The Vancouver chapter got its formal start in 2008 when DA held its global meeting in the city. Early leadership crafted by-laws and constitution, a structure that now supports almost 3,700 members, the second largest chapter after Toronto. The growth was slow and steady, before a sharp uptick in 2016. “In 2012 we had 30 people vote in our Global Presidential Primary,” says Brennan, adding this was the year she got actively involved. “In 2016, that number jumped to 125.” The 2018 mid-terms brought in 100 people to watch the returns, many of whom have now become members and active volunteers.
Brennan and her board have kept the events coming: In 2018 they set up a voter registration table in front of Trump Tower. They’ve taken advantage of public-speaking events with Michelle Obama and Hillary Clinton. They break out hotdogs for Fourth of July picnics, turkey and fixings for Thanksgiving dinners. This season’s Democratic debates have brought out 153 “unique” people, with debate-watch venues in Downtown Vancouver, the University of British Columbia, and Surrey. Plans are already in the works for hosting Kitchen Table conversations to help mold DA’s 2020 platform. Brennan has her eye on recruiting Darius Pruss, member-at-large for DA Canada and member of the Vancouver’s board as well, to head these up. “He’s a policy wonk,” she says. “He’s really good.”

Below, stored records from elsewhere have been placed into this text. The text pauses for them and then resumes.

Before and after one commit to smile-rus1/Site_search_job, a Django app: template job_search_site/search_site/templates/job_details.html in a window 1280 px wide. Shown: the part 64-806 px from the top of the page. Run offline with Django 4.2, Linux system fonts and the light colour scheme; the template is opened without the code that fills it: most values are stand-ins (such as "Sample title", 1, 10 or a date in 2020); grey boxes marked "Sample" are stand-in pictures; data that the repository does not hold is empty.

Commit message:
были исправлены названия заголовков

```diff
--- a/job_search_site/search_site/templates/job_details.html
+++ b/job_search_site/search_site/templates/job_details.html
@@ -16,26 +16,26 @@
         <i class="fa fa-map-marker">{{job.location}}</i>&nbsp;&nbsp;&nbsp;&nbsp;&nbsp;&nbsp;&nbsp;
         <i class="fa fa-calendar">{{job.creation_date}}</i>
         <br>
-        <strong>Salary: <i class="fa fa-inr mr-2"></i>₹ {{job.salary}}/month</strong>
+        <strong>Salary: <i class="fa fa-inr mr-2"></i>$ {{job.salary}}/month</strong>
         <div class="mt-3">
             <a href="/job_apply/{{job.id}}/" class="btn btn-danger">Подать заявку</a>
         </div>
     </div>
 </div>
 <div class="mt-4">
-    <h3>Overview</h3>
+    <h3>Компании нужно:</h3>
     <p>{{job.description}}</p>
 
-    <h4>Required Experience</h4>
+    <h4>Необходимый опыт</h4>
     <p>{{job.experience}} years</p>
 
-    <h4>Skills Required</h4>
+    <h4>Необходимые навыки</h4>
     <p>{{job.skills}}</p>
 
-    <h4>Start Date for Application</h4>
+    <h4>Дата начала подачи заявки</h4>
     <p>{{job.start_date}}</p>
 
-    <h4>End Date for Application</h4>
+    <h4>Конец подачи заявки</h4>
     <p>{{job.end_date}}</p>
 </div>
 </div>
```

The future is where it’s at for Brennan and her chapter. The goal? More, she says simply. More events, “more people stepping forward.” She’s proud of her board and grateful for how they came together this past year when her husband was being treated for cancer. “We’d just opened our store,” she explains. (The couple own a comic-books and collectibles store called Nifty Keen Stuff.) “I was trying to work, take care of him and run the chapter.” The support of DA members made it all possible.
What also keeps Brennan going is the thought of all those Americans in her part of Canada. “There are a lot of people out there who could vote and don’t,” she says. This chapter is doing its best to find them.

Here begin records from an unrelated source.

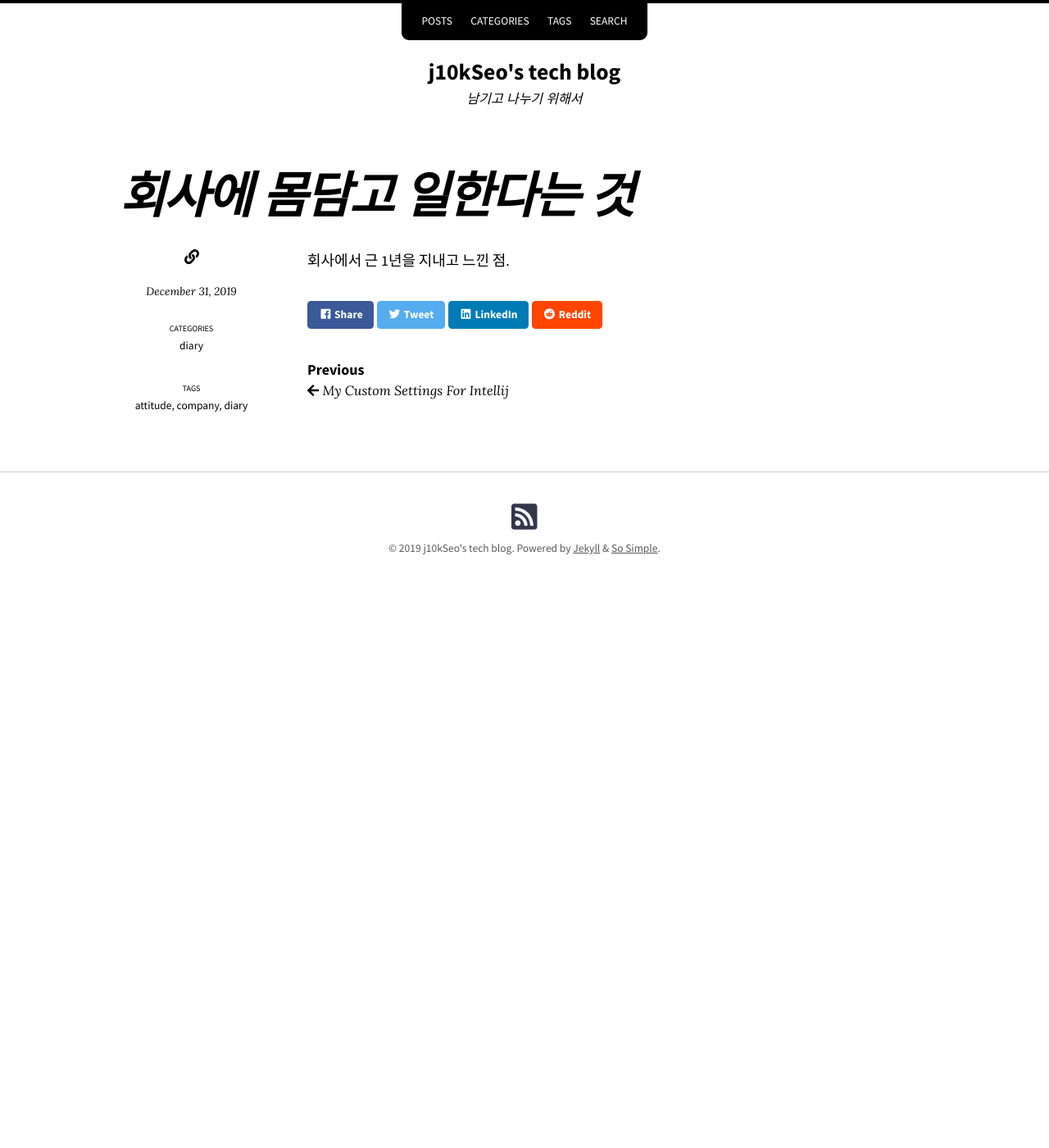
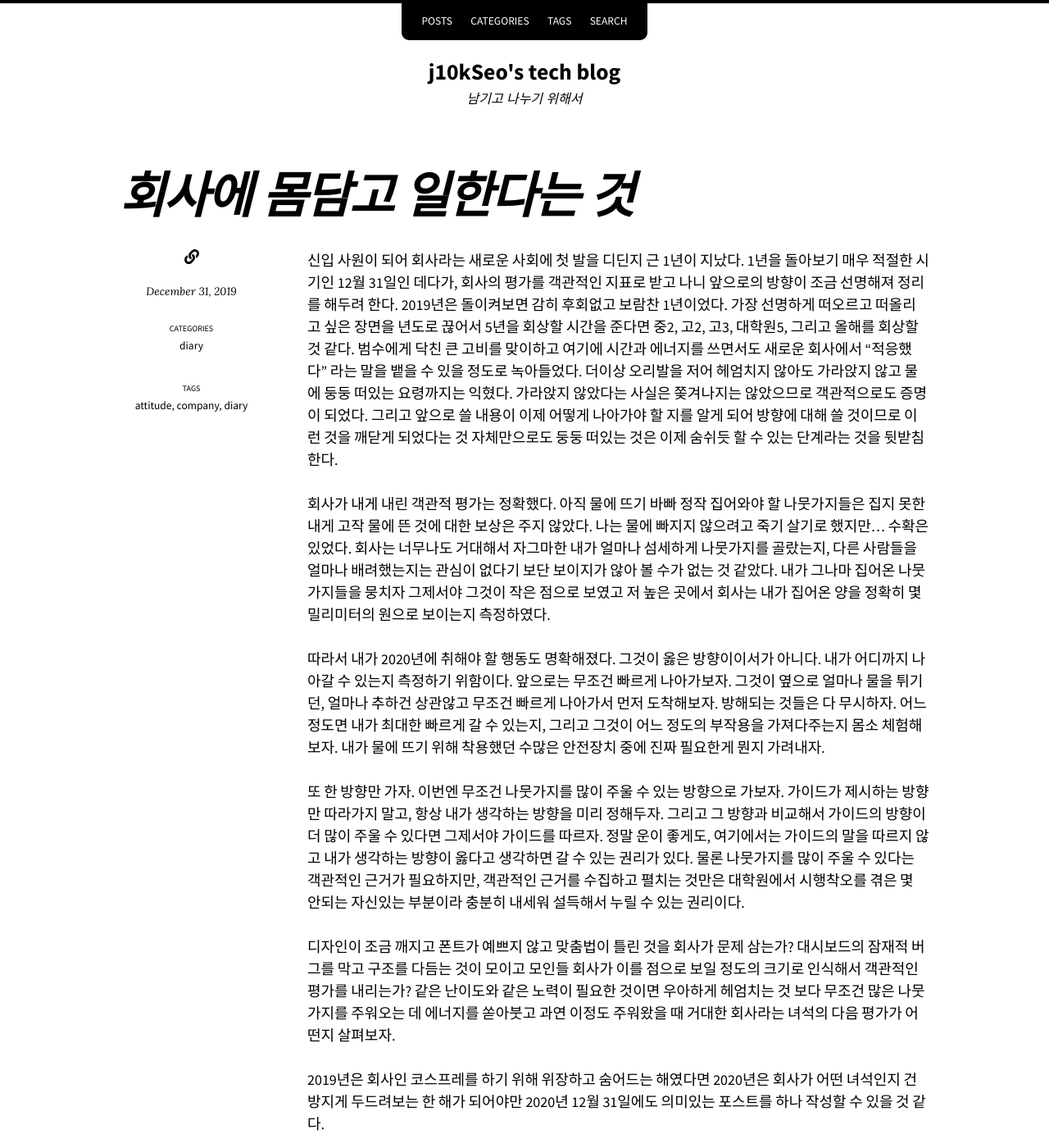
Before and after one commit to j10kSeo/j10kSeo.github.io, a Jekyll site: the page built from _posts/2019-12-31-What_company_wants.md, in a window 1280 px wide and 1400 px high. Shown: the whole window at 82% size. Built offline with Jekyll 4.4.1, drawn with Linux system fonts in a browser that asks for light colours; nearby versions of some CDN libraries.

Commit message:
회사 일기 추가

```diff
--- a/_posts/2019-12-31-What_company_wants.md
+++ b/_posts/2019-12-31-What_company_wants.md
@@ -9,5 +9,35 @@ tags:
   - diary
 ---
 
+신입 사원이 되어 회사라는 새로운 사회에 첫 발을 디딘지 근 1년이 지났다.
+1년을 돌아보기 매우 적절한 시기인 12월 31일인 데다가, 회사의 평가를 객관적인 지표로 받고 나니 앞으로의 방향이 조금 선명해져 정리를 해두려 한다.
+2019년은 돌이켜보면 감히 후회없고 보람찬 1년이었다.
+가장 선명하게 떠오르고 떠올리고 싶은 장면을 년도로 끊어서 5년을 회상할 시간을 준다면 중2, 고2, 고3, 대학원5, 그리고 올해를 회상할 것 같다.
+범수에게 닥친 큰 고비를 맞이하고 여기에 시간과 에너지를 쓰면서도 새로운 회사에서 "적응했다" 라는 말을 뱉을 수 있을 정도로 녹아들었다.
+더이상 오리발을 저어 헤엄치지 않아도 가라앉지 않고 물에 둥둥 떠있는 요령까지는 익혔다.
+가라앉지 않았다는 사실은 쫒겨나지는 않았으므로 객관적으로도 증명이 되었다.
+그리고 앞으로 쓸 내용이 이제 어떻게 나아가야 할 지를 알게 되어 방향에 대해 쓸 것이므로 이런 것을 깨닫게 되었다는 것 자체만으로도 둥둥 떠있는 것은 이제 숨쉬듯 할 수 있는 단계라는 것을 뒷받침한다.
 
-회사에서 근 1년을 지내고 느낀 점.
+회사가 내게 내린 객관적 평가는 정확했다. 아직 물에 뜨기 바빠 정작 집어와야 할 나뭇가지들은 집지 못한 내게 고작 물에 뜬 것에 대한 보상은 주지 않았다. 나는 물에 빠지지 않으려고 죽기 살기로 했지만...
+수확은 있었다. 회사는 너무나도 거대해서 자그마한 내가 얼마나 섬세하게 나뭇가지를 골랐는지, 다른 사람들을 얼마나 배려했는지는 관심이 없다기 보단 보이지가 않아 볼 수가 없는 것 같았다.
+내가 그나마 집어온 나뭇가지들을 뭉치자 그제서야 그것이 작은 점으로 보였고 저 높은 곳에서 회사는 내가 집어온 양을 정확히 몇 밀리미터의 원으로 보이는지 측정하였다.
+
+따라서 내가 2020년에 취해야 할 행동도 명확해졌다.
+그것이 옳은 방향이이서가 아니다.
+내가 어디까지 나아갈 수 있는지 측정하기 위함이다.
+앞으로는 무조건 빠르게 나아가보자. 그것이 옆으로 얼마나 물을 튀기던, 얼마나 추하건 상관않고 무조건 빠르게 나아가서 먼저 도착해보자.
+방해되는 것들은 다 무시하자.
+어느 정도면 내가 최대한 빠르게 갈 수 있는지, 그리고 그것이 어느 정도의 부작용을 가져다주는지 몸소 체험해보자. 내가 물에 뜨기 위해 착용했던 수많은 안전장치 중에 진짜 필요한게 뭔지 가려내자.
+
+또 한 방향만 가자. 이번엔 무조건 나뭇가지를 많이 주울 수 있는 방향으로 가보자.
+가이드가 제시하는 방향만 따라가지 말고, 항상 내가 생각하는 방향을 미리 정해두자. 그리고 그 방향과 비교해서 가이드의 방향이 더 많이 주울 수 있다면 그제서야 가이드를 따르자.
+정말 운이 좋게도, 여기에서는 가이드의 말을 따르지 않고 내가 생각하는 방향이 옳다고 생각하면 갈 수 있는 권리가 있다.
+물론 나뭇가지를 많이 주울 수 있다는 객관적인 근거가 필요하지만, 객관적인 근거를 수집하고 펼치는 것만은 대학원에서 시행착오를 겪은 몇 안되는 자신있는 부분이라 충분히 내세워 설득해서 누릴 수 있는 권리이다.
+
+디자인이 조금 깨지고 폰트가 예쁘지 않고 맞춤법이 틀린 것을 회사가 문제 삼는가?
+대시보드의 잠재적 버그를 막고 구조를 다듬는 것이 모이고 모인들 회사가 이를 점으로 보일 정도의 크기로 인식해서 객관적인 평가를 내리는가?
+같은 난이도와 같은 노력이 필요한 것이면 우아하게 헤엄치는 것 보다 무조건 많은 나뭇가지를 주워오는 데 에너지를 쏟아붓고
+과연 이정도 주워왔을 때 거대한 회사라는 녀석의 다음 평가가 어떤지 살펴보자.
+
+2019년은 회사인 코스프레를 하기 위해 위장하고 숨어드는 해였다면
+2020년은 회사가 어떤 녀석인지 건방지게 두드려보는 한 해가 되어야만 2020년 12월 31일에도 의미있는 포스트를 하나 작성할 수 있을 것 같다.
```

As an audiologist, Michael Stevenson is used to listening to people. Since moving to Victoria from Washington in 2007 and joining DA’s Victoria chapter, he’s had ample opportunity to put his listening skills to use. “I was drawn to phone banking because of the time flexibility in making calls and the efficiency of working from home,” says Stevenson, who is consistently the Canadian top caller for CallHub. “I’ve enjoyed being able to call in the morning, afternoon or evening, depending what works for my schedule.” He admitted feeling uncertain at first about how well the program worked, “but those fears were quickly allayed. Training was provided and resources were available when needed. CallHub provides basic contact information, history of calls and ease in updating contact information or requesting follow-up services.”

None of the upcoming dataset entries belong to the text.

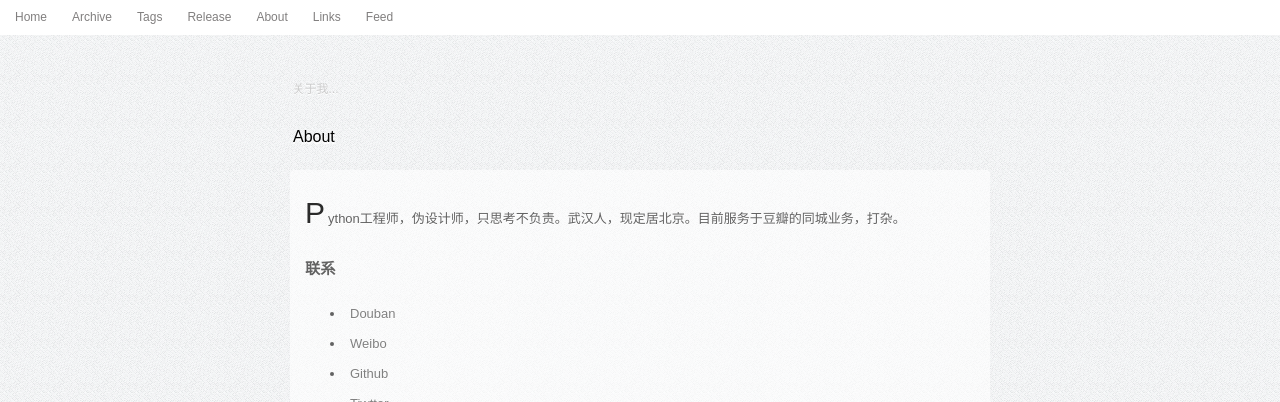
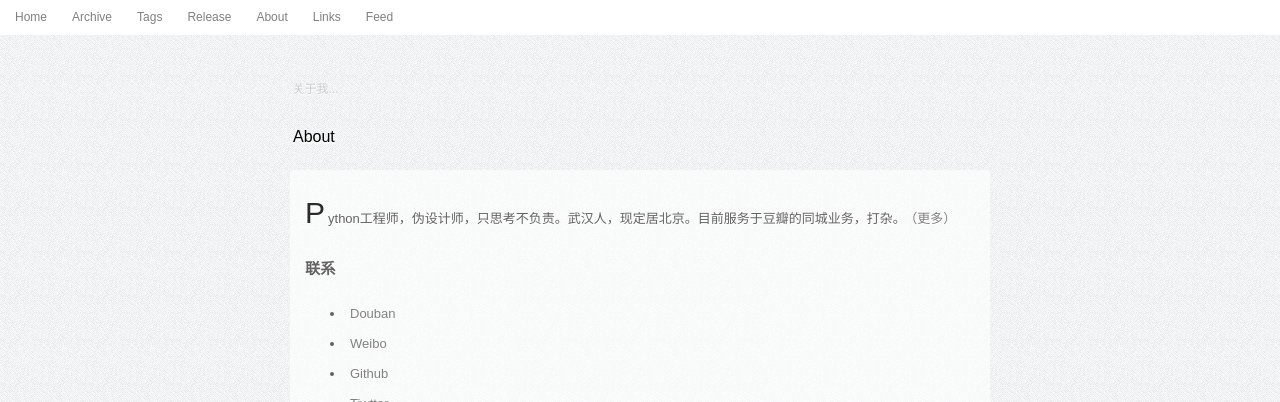
Before and after one commit to zwitzwit/guojing.github.com, a Jekyll site: the page built from about/index.md, in a window 1280 px wide. Shown: the top 402 px of the page. Built offline with Jekyll 4.4.1, drawn with Linux system fonts in a browser that asks for light colours; Markdown is read by kramdown in place of the engine named in the settings.

Commit message:
add more page

```diff
--- a/about/index.md
+++ b/about/index.md
@@ -1,10 +1,9 @@
 ---
 layout:     page
 title:      About
-category: blog
 description: 关于我
 ---
-Python工程师，伪设计师，只思考不负责。武汉人，现定居北京。目前服务于豆瓣的同城业务，打杂。
+Python工程师，伪设计师，只思考不负责。武汉人，现定居北京。目前服务于豆瓣的同城业务，打杂。[（更多）](/about/more/)
 
 ### 联系 ###
 
```
Also changed, not shown: about/more/index.md (added, +6 -0 lines).
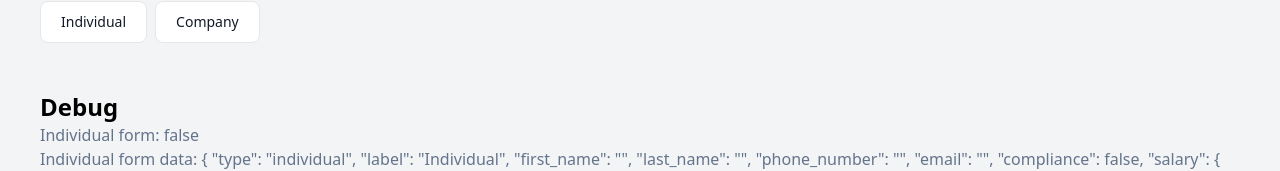
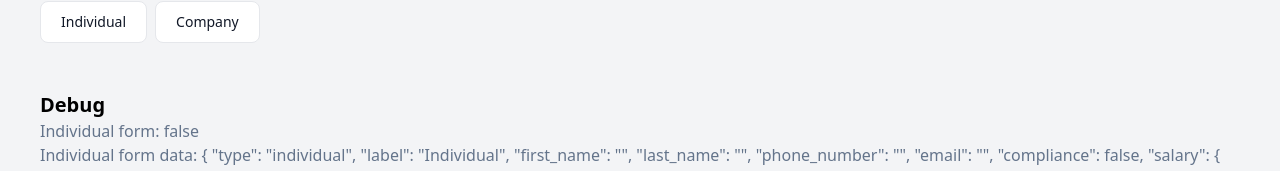
Before and after one commit to preginald/ryve-property, a Nuxt app: page / in a window 1280 px wide. Shown: the part 195-366 px from the top of the page. Built offline with nearby package versions, Linux system fonts and the light colour scheme.

Commit message:
add heading style

```diff
--- a/assets/css/main.css
+++ b/assets/css/main.css
@@ -14,8 +14,12 @@ h2 {
     @apply text-4xl font-extrabold dark:text-white
 }
 
+h3 {
+    @apply text-2xl font-bold dark:text-white mt-3
+}
+
 h4 {
-    @apply text-2xl font-bold dark:text-white
+    @apply text-xl font-bold dark:text-white
 }
 
 /* select {
```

But what he likes most about phone banking is how much people appreciate talking to someone from Democrats Abroad. “I’ve talked to Americans living in over 50 countries who were [already] registered or wanting to register in their home state. It’s certainly highlighted for me how many Americans live abroad and how important it is they maintain their right to vote.” Stevenson’s personal goal for 2020 is to focus on the climate crisis and to increase informed, active voter participation “to give Democrats the power to protect our democracy and courts.” One call at a time.
(Stay tuned for more information on how to join phone bankers like Michael in the coming critical months.)
Do you like this page?